'''

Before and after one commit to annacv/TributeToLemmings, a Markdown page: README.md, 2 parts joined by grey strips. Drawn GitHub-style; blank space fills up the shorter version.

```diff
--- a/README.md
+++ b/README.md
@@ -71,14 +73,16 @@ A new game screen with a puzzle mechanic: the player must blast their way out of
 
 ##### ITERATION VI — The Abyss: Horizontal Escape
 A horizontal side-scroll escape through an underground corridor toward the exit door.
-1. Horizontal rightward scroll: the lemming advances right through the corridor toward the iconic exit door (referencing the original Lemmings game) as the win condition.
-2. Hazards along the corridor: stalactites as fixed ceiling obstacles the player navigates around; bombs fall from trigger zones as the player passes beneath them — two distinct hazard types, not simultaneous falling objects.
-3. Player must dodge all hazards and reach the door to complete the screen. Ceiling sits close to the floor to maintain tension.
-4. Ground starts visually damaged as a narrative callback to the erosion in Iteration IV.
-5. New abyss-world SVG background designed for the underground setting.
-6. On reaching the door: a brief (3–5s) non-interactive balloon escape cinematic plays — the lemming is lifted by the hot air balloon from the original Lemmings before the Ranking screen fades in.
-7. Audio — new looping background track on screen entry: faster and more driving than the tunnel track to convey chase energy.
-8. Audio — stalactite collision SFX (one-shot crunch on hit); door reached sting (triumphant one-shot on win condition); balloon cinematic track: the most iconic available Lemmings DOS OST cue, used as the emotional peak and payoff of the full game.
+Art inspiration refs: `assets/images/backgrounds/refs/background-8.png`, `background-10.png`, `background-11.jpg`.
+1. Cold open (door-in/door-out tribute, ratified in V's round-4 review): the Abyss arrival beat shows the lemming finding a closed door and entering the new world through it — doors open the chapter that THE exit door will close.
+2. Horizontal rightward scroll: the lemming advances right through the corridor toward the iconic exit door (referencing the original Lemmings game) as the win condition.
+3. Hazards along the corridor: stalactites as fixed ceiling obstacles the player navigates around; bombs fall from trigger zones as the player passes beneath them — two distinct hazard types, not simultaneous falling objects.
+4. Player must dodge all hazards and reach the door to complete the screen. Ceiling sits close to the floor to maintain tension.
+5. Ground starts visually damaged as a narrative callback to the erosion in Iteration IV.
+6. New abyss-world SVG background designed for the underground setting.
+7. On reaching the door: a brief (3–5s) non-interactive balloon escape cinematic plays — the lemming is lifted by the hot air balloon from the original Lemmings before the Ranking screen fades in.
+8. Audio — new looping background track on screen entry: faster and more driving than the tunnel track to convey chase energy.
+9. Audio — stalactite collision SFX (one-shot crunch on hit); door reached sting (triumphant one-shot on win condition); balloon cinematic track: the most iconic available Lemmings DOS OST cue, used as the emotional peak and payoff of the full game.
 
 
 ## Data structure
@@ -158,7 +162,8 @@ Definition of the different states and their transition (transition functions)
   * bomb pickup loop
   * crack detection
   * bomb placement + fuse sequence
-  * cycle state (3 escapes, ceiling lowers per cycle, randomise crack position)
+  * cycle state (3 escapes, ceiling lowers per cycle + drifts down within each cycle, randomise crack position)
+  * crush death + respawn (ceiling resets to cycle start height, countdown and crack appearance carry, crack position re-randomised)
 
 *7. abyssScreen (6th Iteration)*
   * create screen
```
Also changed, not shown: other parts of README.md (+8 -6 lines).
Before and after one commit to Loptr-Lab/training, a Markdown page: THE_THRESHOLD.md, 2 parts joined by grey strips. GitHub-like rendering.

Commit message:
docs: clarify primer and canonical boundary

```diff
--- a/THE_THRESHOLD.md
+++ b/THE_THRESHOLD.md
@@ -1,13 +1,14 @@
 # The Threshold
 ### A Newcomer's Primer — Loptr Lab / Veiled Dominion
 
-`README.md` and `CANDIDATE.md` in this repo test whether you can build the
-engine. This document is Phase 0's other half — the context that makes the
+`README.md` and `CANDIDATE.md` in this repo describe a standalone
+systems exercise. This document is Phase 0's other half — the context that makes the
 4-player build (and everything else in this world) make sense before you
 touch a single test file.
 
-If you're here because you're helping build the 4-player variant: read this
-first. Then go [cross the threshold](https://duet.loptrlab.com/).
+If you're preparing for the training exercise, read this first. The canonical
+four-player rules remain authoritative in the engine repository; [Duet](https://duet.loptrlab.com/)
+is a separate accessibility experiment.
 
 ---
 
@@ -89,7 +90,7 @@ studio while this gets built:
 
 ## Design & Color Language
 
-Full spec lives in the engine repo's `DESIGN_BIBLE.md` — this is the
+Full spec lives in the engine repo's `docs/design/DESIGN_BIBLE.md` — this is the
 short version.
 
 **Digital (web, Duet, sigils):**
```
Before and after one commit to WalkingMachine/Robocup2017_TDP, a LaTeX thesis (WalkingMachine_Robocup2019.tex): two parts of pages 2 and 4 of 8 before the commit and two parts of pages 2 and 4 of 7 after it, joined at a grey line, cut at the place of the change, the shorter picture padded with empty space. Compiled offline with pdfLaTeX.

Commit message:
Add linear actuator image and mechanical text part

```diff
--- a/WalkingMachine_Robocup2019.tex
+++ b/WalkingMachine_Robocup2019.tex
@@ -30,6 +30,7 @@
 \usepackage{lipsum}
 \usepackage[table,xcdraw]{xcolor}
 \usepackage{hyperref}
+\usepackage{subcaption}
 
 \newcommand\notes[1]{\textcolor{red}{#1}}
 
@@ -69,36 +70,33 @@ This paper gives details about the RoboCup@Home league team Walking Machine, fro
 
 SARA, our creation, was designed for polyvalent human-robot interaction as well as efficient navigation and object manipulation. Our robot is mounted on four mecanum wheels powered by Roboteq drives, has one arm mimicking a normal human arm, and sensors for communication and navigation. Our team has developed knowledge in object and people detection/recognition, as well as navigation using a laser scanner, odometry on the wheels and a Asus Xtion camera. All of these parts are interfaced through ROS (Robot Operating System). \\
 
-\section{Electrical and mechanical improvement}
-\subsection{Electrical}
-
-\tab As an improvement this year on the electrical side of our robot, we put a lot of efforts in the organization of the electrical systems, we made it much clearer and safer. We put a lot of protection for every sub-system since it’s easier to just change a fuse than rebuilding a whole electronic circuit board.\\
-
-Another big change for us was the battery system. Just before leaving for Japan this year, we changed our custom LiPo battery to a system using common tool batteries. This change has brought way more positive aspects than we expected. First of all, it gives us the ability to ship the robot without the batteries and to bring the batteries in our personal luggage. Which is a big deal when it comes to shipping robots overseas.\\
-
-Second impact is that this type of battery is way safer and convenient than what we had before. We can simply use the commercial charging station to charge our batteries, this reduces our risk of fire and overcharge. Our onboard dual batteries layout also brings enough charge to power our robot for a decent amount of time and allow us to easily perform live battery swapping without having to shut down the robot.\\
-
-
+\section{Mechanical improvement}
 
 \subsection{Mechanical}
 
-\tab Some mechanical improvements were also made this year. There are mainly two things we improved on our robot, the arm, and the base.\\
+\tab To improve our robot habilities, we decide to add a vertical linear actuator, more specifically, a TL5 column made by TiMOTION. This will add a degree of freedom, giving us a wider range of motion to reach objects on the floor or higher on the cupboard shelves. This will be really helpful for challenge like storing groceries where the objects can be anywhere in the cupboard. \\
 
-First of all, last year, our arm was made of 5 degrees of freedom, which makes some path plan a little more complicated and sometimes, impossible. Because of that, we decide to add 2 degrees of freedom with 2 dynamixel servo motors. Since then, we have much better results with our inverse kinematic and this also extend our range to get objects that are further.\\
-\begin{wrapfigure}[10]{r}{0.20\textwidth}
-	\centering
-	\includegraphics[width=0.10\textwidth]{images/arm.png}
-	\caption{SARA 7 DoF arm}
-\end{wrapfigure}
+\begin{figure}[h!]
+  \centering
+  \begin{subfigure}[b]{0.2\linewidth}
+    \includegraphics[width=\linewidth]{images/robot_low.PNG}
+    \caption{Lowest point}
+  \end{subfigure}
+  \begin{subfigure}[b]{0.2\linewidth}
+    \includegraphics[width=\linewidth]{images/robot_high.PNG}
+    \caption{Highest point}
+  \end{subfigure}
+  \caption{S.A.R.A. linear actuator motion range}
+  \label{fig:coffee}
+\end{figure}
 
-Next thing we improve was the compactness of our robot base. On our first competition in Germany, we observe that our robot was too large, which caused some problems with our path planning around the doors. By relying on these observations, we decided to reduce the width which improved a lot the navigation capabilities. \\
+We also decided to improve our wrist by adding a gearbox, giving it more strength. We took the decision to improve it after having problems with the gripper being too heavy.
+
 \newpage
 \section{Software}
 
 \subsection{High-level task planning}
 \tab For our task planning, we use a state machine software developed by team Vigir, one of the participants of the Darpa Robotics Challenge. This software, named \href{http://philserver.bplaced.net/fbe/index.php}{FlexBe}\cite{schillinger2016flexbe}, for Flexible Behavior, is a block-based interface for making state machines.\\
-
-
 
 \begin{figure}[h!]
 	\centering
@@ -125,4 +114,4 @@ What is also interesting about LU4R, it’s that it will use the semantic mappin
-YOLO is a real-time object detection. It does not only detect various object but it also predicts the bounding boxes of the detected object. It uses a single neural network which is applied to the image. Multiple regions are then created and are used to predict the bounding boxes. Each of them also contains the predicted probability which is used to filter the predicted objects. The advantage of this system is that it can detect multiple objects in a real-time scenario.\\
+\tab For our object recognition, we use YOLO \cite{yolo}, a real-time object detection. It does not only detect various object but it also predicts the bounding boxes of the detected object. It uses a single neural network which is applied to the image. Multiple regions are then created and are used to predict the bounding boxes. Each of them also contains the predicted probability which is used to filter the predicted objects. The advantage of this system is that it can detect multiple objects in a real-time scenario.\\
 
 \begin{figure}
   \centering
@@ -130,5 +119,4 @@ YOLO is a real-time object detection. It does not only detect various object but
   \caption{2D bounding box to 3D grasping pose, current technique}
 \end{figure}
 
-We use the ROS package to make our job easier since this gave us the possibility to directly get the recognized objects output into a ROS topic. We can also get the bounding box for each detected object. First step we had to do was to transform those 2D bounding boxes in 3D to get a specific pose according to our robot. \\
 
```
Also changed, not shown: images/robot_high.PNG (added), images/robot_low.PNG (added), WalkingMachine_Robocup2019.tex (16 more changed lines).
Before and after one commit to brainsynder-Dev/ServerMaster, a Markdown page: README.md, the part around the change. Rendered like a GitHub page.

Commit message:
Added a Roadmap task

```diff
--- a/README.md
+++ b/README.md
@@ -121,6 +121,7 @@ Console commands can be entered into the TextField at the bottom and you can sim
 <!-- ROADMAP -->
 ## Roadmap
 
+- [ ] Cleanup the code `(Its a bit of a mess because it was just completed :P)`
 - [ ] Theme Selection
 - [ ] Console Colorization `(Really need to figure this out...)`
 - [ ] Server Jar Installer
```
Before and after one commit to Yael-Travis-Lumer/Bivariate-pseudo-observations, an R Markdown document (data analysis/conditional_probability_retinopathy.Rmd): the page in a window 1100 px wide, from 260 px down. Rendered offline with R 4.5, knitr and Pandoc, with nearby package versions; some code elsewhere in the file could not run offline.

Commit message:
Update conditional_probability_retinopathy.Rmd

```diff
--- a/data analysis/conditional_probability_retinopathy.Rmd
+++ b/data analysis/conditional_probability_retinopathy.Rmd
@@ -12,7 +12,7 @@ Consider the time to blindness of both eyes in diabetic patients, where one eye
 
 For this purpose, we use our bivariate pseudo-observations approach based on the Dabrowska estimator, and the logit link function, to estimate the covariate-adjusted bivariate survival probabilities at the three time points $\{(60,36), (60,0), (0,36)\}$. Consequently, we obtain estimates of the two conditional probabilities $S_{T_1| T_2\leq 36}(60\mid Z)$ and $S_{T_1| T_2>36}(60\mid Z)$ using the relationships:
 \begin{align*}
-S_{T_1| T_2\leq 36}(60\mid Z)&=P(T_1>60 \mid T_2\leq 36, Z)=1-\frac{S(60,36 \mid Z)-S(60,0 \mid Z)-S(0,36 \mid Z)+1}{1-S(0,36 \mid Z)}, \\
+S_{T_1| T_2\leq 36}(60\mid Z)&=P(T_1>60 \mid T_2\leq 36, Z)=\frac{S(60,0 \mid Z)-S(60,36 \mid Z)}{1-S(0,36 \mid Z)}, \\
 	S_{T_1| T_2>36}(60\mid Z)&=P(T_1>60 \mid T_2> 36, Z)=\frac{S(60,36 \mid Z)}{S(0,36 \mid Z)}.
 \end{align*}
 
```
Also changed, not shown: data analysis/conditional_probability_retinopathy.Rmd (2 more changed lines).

'''

» **EXERCISE DESCRIPTION**:
Retype exactly, and only, the lines from the line holding "Added a Roadmap task" through the last line of the data; both of those lines count.

» **WRITTEN REPLY**:
Added a Roadmap task

```diff
--- a/README.md
+++ b/README.md
@@ -121,6 +121,7 @@ Console commands can be entered into the TextField at the bottom and you can sim
 <!-- ROADMAP -->
 ## Roadmap
 
+- [ ] Cleanup the code `(Its a bit of a mess because it was just completed :P)`
 - [ ] Theme Selection
 - [ ] Console Colorization `(Really need to figure this out...)`
 - [ ] Server Jar Installer
```
Before and after one commit to Yael-Travis-Lumer/Bivariate-pseudo-observations, an R Markdown document (data analysis/conditional_probability_retinopathy.Rmd): the page in a window 1100 px wide, from 260 px down. Rendered offline with R 4.5, knitr and Pandoc, with nearby package versions; some code elsewhere in the file could not run offline.

Commit message:
Update conditional_probability_retinopathy.Rmd

```diff
--- a/data analysis/conditional_probability_retinopathy.Rmd
+++ b/data analysis/conditional_probability_retinopathy.Rmd
@@ -12,7 +12,7 @@ Consider the time to blindness of both eyes in diabetic patients, where one eye
 
 For this purpose, we use our bivariate pseudo-observations approach based on the Dabrowska estimator, and the logit link function, to estimate the covariate-adjusted bivariate survival probabilities at the three time points $\{(60,36), (60,0), (0,36)\}$. Consequently, we obtain estimates of the two conditional probabilities $S_{T_1| T_2\leq 36}(60\mid Z)$ and $S_{T_1| T_2>36}(60\mid Z)$ using the relationships:
 \begin{align*}
-S_{T_1| T_2\leq 36}(60\mid Z)&=P(T_1>60 \mid T_2\leq 36, Z)=1-\frac{S(60,36 \mid Z)-S(60,0 \mid Z)-S(0,36 \mid Z)+1}{1-S(0,36 \mid Z)}, \\
+S_{T_1| T_2\leq 36}(60\mid Z)&=P(T_1>60 \mid T_2\leq 36, Z)=\frac{S(60,0 \mid Z)-S(60,36 \mid Z)}{1-S(0,36 \mid Z)}, \\
 	S_{T_1| T_2>36}(60\mid Z)&=P(T_1>60 \mid T_2> 36, Z)=\frac{S(60,36 \mid Z)}{S(0,36 \mid Z)}.
 \end{align*}
 
```
Also changed, not shown: data analysis/conditional_probability_retinopathy.Rmd (2 more changed lines).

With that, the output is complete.